**EXERCISE DETAILS:**
Please return all records verbatim, no pictures.

**DATA EXTRACTS:**
....................
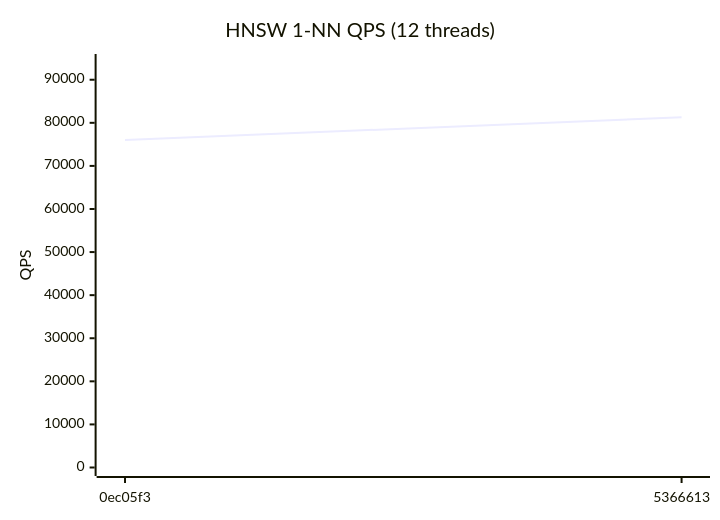
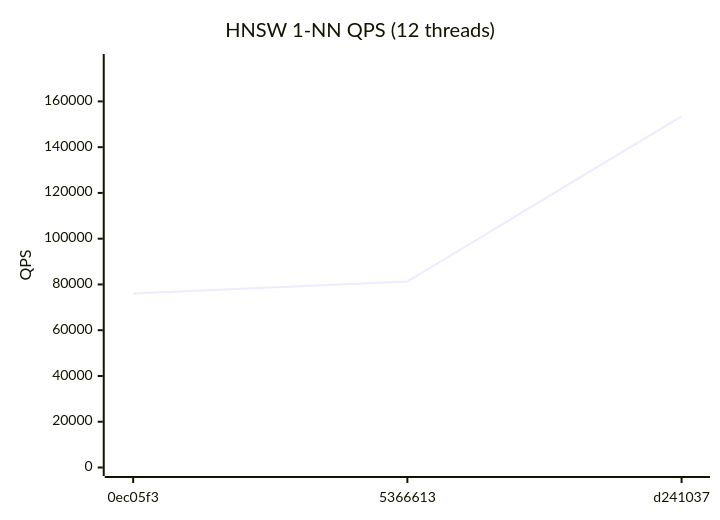
One commit to bibidhSubedi0/RedBoxDb changed the second of 4 diagrams in benchmarks/REPORT.md. Above: the diagram before and after it, drawn with Mermaid. The commit also changed other lines of this file and 1 other file, not shown here.

````diff
--- a/benchmarks/REPORT.md
+++ b/benchmarks/REPORT.md
@@ -29,7 +29,7 @@
 ```mermaid
 xychart-beta
   title "HNSW 1-NN QPS (12 threads)"
-  x-axis ["0ec05f3", "5366613"]
-  y-axis "QPS" 0 --> 94000
-  line [76009, 81296]
+  x-axis ["0ec05f3", "5366613", "d241037"]
+  y-axis "QPS" 0 --> 177000
+  line [76009, 81296, 153516]
 ```
````
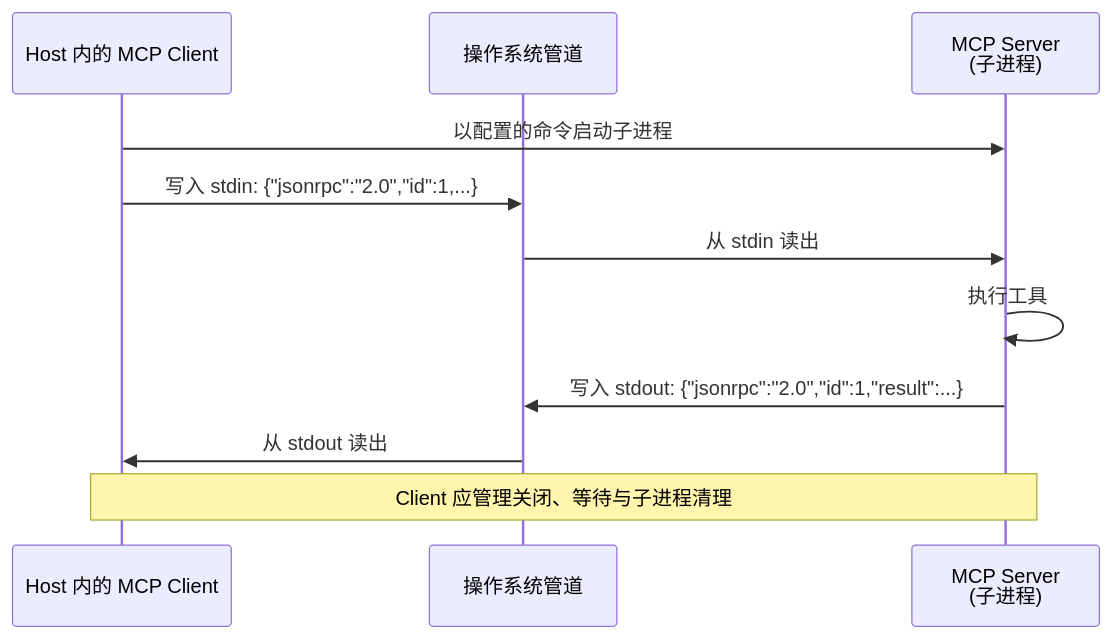
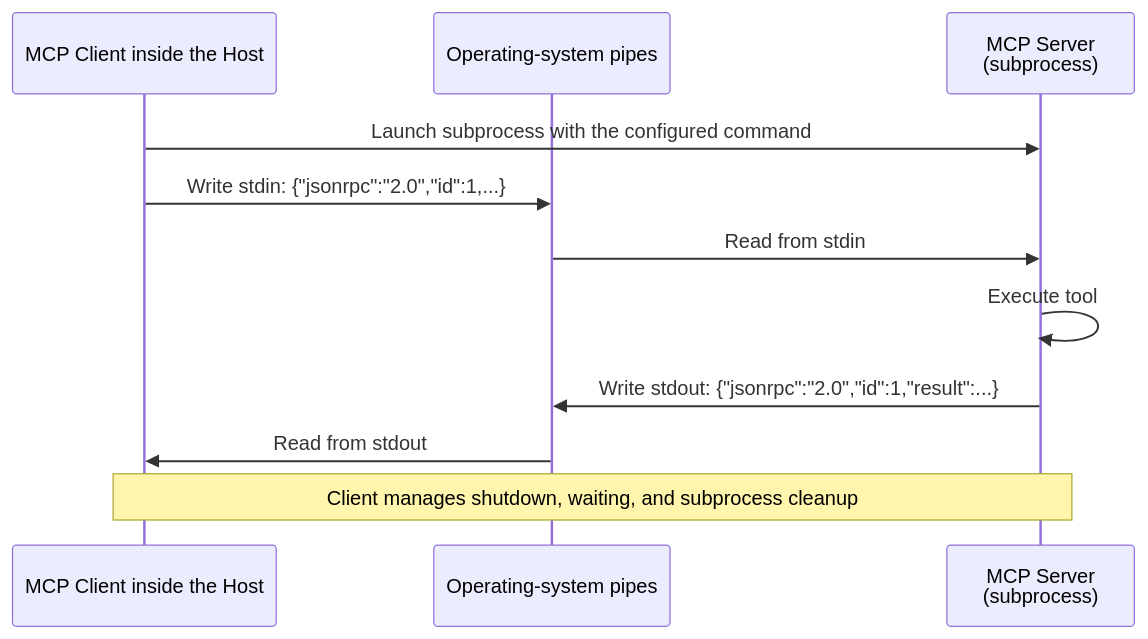
Before and after one commit to oneleaveknowsthefall/awesome-ai-roadmap: the second of 4 diagrams in docs/tools/02-mcp/12-mcp-transport.md, drawn with Mermaid. The commit also changed other lines of this file and 42 other files, not shown here.

````diff
--- a/docs/tools/02-mcp/12-mcp-transport.md
+++ b/docs/tools/02-mcp/12-mcp-transport.md
@@ -87,14 +87,14 @@
 ```mermaid
 sequenceDiagram
-    participant C as Host 内的 MCP Client
-    participant OS as 操作系统管道
-    participant S as MCP Server<br/>(子进程)
+    participant C as MCP Client inside the Host
+    participant OS as Operating-system pipes
+    participant S as MCP Server<br/>(subprocess)
 
-    C->>S: 以配置的命令启动子进程
-    C->>OS: 写入 stdin: {"jsonrpc":"2.0","id":1,...}
-    OS->>S: 从 stdin 读出
-    S->>S: 执行工具
-    S->>OS: 写入 stdout: {"jsonrpc":"2.0","id":1,"result":...}
-    OS->>C: 从 stdout 读出
-    Note over C,S: Client 应管理关闭、等待与子进程清理
+    C->>S: Launch subprocess with the configured command
+    C->>OS: Write stdin: {"jsonrpc":"2.0","id":1,...}
+    OS->>S: Read from stdin
+    S->>S: Execute tool
+    S->>OS: Write stdout: {"jsonrpc":"2.0","id":1,"result":...}
+    OS->>C: Read from stdout
+    Note over C,S: Client manages shutdown, waiting, and subprocess cleanup
 ```
````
....................
**EXERCISE RESULT:**
One commit to bibidhSubedi0/RedBoxDb changed the second of 4 diagrams in benchmarks/REPORT.md. Above: the diagram before and after it, drawn with Mermaid. The commit also changed other lines of this file and 1 other file, not shown here.

````diff
--- a/benchmarks/REPORT.md
+++ b/benchmarks/REPORT.md
@@ -29,7 +29,7 @@
 ```mermaid
 xychart-beta
   title "HNSW 1-NN QPS (12 threads)"
-  x-axis ["0ec05f3", "5366613"]
-  y-axis "QPS" 0 --> 94000
-  line [76009, 81296]
+  x-axis ["0ec05f3", "5366613", "d241037"]
+  y-axis "QPS" 0 --> 177000
+  line [76009, 81296, 153516]
 ```
````
Before and after one commit to oneleaveknowsthefall/awesome-ai-roadmap: the second of 4 diagrams in docs/tools/02-mcp/12-mcp-transport.md, drawn with Mermaid. The commit also changed other lines of this file and 42 other files, not shown here.

````diff
--- a/docs/tools/02-mcp/12-mcp-transport.md
+++ b/docs/tools/02-mcp/12-mcp-transport.md
@@ -87,14 +87,14 @@
 ```mermaid
 sequenceDiagram
-    participant C as Host 内的 MCP Client
-    participant OS as 操作系统管道
-    participant S as MCP Server<br/>(子进程)
+    participant C as MCP Client inside the Host
+    participant OS as Operating-system pipes
+    participant S as MCP Server<br/>(subprocess)
 
-    C->>S: 以配置的命令启动子进程
-    C->>OS: 写入 stdin: {"jsonrpc":"2.0","id":1,...}
-    OS->>S: 从 stdin 读出
-    S->>S: 执行工具
-    S->>OS: 写入 stdout: {"jsonrpc":"2.0","id":1,"result":...}
-    OS->>C: 从 stdout 读出
-    Note over C,S: Client 应管理关闭、等待与子进程清理
+    C->>S: Launch subprocess with the configured command
+    C->>OS: Write stdin: {"jsonrpc":"2.0","id":1,...}
+    OS->>S: Read from stdin
+    S->>S: Execute tool
+    S->>OS: Write stdout: {"jsonrpc":"2.0","id":1,"result":...}
+    OS->>C: Read from stdout
+    Note over C,S: Client manages shutdown, waiting, and subprocess cleanup
 ```
````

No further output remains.